• **What is expected**
State, as one number, how many lines in these records hold "extends".

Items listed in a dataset
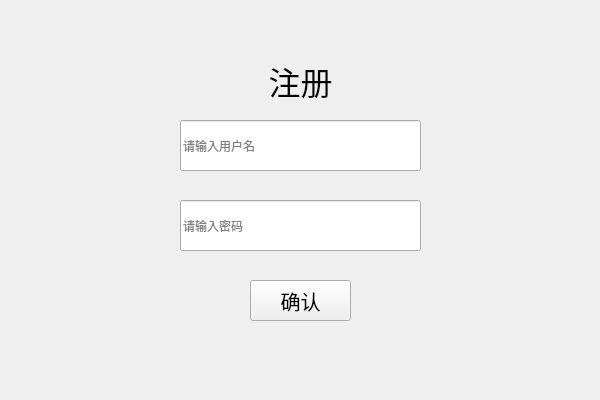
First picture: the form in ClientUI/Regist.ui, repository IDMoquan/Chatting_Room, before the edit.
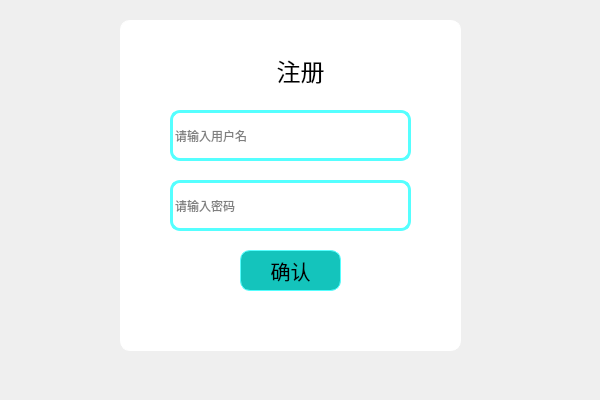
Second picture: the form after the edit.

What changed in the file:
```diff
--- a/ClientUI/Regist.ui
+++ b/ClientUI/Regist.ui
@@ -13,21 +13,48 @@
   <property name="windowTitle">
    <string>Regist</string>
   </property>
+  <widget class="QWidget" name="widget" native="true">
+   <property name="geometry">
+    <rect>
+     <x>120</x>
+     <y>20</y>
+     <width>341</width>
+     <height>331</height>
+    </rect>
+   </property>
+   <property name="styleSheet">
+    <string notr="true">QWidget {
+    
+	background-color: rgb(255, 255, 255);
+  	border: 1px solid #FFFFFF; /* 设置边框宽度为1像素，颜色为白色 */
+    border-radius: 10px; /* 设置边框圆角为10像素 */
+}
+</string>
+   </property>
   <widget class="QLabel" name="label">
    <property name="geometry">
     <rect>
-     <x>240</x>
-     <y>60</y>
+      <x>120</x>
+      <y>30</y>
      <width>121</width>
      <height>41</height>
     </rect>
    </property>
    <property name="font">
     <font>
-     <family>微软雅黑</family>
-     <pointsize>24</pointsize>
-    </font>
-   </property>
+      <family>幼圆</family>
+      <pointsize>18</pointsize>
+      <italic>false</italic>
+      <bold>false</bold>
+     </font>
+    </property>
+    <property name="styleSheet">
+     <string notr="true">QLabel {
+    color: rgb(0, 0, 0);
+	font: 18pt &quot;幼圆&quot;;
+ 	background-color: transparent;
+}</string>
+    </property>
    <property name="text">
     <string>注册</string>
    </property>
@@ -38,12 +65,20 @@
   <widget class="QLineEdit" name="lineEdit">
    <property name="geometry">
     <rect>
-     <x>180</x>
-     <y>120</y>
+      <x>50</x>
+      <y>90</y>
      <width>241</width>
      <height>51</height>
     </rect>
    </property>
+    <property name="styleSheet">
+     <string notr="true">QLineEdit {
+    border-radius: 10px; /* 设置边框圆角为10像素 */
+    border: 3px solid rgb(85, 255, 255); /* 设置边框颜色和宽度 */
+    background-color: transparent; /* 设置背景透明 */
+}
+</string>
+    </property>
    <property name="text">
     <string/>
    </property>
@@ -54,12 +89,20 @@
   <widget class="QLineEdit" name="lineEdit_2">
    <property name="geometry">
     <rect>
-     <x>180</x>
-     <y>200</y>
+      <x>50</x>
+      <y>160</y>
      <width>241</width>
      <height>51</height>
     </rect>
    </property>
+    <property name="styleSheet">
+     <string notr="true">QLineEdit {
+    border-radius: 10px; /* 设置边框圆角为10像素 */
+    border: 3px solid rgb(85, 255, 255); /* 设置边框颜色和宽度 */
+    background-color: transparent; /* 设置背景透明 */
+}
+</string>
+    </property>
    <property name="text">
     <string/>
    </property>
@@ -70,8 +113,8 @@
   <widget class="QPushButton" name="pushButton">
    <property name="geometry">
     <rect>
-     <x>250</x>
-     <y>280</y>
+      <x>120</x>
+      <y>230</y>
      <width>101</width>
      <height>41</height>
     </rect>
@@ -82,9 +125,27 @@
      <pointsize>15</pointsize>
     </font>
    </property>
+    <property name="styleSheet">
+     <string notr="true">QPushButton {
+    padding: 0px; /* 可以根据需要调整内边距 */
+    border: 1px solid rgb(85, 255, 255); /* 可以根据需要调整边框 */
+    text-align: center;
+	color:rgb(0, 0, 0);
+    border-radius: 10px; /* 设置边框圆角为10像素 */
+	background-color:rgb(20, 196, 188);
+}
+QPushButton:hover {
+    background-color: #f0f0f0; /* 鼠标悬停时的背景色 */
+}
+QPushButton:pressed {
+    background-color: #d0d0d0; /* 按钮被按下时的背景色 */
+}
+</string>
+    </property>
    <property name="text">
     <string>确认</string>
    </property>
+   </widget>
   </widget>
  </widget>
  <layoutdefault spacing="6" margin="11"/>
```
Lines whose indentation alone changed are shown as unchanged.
---
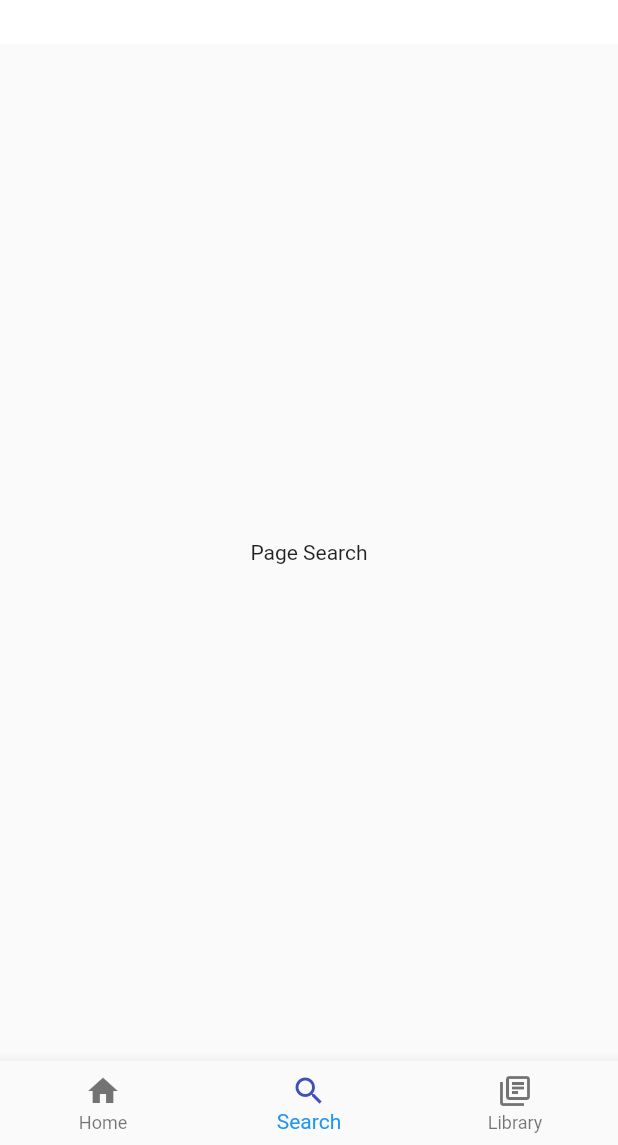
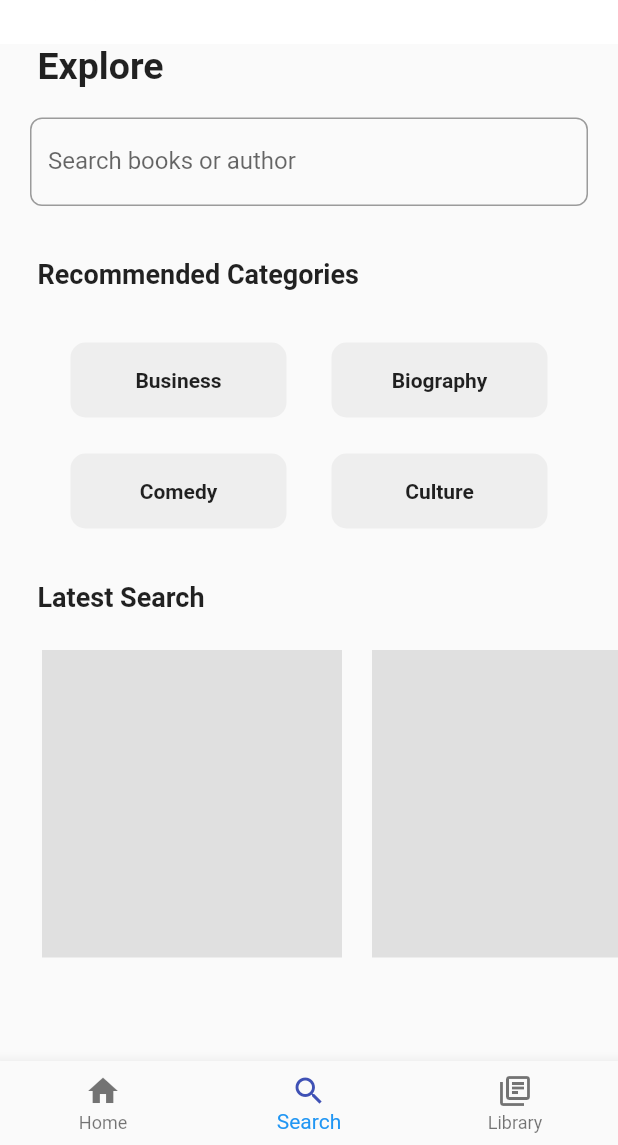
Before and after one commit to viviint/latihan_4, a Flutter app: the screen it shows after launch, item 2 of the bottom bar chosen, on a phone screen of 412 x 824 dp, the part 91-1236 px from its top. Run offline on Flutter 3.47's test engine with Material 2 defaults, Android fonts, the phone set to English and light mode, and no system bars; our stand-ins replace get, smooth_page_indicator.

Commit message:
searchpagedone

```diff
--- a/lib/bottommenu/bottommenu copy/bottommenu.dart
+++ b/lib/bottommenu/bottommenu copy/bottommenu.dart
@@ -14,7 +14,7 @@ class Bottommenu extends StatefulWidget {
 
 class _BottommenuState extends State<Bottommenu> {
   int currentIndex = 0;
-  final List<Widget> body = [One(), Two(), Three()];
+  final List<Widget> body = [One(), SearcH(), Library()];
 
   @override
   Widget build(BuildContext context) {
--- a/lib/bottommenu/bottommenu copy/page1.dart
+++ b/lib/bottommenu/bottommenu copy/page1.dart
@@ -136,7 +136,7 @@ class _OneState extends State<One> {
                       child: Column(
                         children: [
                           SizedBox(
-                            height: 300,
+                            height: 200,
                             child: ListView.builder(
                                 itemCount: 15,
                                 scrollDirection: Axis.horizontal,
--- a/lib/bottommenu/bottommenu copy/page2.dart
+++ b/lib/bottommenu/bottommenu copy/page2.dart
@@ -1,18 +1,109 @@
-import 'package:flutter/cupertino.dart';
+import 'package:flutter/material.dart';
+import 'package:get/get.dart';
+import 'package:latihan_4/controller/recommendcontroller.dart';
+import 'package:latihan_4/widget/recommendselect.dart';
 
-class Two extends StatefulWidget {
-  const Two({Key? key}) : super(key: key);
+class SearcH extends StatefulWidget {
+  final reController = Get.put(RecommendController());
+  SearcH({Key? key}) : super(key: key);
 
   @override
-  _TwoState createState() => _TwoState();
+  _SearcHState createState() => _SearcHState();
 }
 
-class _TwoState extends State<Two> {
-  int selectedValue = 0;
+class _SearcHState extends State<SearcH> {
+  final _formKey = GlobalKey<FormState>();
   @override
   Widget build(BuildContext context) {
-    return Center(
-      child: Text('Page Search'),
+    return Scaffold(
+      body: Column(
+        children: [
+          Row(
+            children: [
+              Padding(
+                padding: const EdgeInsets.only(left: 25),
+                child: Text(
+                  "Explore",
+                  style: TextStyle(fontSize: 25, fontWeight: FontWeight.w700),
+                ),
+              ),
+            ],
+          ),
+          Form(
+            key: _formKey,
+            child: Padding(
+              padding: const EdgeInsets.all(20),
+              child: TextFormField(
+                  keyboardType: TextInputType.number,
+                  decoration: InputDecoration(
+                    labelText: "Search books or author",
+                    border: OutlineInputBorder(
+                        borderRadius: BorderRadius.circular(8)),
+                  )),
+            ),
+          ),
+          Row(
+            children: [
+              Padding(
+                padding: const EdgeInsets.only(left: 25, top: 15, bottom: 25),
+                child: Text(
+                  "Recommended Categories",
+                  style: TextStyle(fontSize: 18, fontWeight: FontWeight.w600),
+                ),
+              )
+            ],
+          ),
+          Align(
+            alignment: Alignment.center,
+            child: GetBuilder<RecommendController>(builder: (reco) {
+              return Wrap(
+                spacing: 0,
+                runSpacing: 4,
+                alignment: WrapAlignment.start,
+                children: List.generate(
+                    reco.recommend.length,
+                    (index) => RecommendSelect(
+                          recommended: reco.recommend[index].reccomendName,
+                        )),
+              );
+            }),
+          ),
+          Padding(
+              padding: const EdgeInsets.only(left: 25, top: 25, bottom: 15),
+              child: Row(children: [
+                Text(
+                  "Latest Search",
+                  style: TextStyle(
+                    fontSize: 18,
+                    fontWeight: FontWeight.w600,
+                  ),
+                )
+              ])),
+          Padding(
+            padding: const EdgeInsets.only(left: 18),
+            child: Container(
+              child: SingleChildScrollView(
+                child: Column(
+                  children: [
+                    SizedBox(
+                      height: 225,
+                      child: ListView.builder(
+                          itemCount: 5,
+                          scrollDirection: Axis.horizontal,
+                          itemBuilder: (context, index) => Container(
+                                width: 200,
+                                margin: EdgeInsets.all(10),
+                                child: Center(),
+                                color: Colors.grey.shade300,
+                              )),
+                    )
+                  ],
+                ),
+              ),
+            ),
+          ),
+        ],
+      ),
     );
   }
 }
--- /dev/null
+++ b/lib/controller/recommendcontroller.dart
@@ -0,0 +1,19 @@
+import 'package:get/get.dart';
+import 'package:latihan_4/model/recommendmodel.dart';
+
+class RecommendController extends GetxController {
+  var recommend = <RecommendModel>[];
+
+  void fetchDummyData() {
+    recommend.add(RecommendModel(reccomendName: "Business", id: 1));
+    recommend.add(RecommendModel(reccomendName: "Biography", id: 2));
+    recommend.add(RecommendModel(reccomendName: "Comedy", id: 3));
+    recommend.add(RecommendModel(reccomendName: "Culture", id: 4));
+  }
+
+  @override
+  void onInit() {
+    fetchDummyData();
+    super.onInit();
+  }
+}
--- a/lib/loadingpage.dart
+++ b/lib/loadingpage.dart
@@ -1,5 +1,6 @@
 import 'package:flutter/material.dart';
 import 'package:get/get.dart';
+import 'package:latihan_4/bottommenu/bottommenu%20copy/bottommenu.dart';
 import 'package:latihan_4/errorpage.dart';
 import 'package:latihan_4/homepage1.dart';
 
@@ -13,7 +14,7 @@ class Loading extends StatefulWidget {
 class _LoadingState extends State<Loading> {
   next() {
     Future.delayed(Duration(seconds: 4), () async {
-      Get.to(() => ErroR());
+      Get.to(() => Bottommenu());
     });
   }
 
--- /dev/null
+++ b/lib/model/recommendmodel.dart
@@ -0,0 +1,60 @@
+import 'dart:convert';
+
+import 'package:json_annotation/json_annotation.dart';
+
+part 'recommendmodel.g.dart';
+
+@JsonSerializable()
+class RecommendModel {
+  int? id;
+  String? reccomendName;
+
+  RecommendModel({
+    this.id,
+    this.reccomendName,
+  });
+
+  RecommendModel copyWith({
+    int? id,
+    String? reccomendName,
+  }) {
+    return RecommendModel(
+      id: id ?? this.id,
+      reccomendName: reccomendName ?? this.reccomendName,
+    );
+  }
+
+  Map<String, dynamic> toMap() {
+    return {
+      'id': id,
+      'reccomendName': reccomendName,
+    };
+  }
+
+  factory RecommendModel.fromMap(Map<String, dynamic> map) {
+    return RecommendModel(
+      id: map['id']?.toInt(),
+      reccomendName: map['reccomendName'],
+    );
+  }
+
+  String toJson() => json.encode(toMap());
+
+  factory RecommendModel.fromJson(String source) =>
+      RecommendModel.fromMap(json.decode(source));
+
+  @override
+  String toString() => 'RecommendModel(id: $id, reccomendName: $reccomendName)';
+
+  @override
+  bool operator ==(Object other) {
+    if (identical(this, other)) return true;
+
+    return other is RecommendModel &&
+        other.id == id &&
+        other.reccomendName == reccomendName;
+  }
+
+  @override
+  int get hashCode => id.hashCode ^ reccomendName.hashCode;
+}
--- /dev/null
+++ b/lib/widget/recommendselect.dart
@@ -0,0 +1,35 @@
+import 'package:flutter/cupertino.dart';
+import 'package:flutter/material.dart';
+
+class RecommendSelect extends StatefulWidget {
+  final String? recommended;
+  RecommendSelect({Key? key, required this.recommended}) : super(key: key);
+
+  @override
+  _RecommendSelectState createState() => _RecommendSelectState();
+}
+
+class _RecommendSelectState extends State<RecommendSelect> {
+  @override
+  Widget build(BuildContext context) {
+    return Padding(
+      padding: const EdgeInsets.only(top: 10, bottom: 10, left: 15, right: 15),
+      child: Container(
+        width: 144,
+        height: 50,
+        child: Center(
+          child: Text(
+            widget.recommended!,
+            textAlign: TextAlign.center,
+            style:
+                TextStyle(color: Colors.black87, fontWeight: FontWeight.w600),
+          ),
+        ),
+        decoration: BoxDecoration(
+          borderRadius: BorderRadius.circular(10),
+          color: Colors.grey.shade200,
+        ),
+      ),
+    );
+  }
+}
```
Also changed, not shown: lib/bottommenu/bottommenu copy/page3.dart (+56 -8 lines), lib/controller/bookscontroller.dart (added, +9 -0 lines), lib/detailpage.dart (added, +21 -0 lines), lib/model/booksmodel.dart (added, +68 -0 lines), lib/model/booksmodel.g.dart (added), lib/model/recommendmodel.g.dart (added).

• **Your solution**
12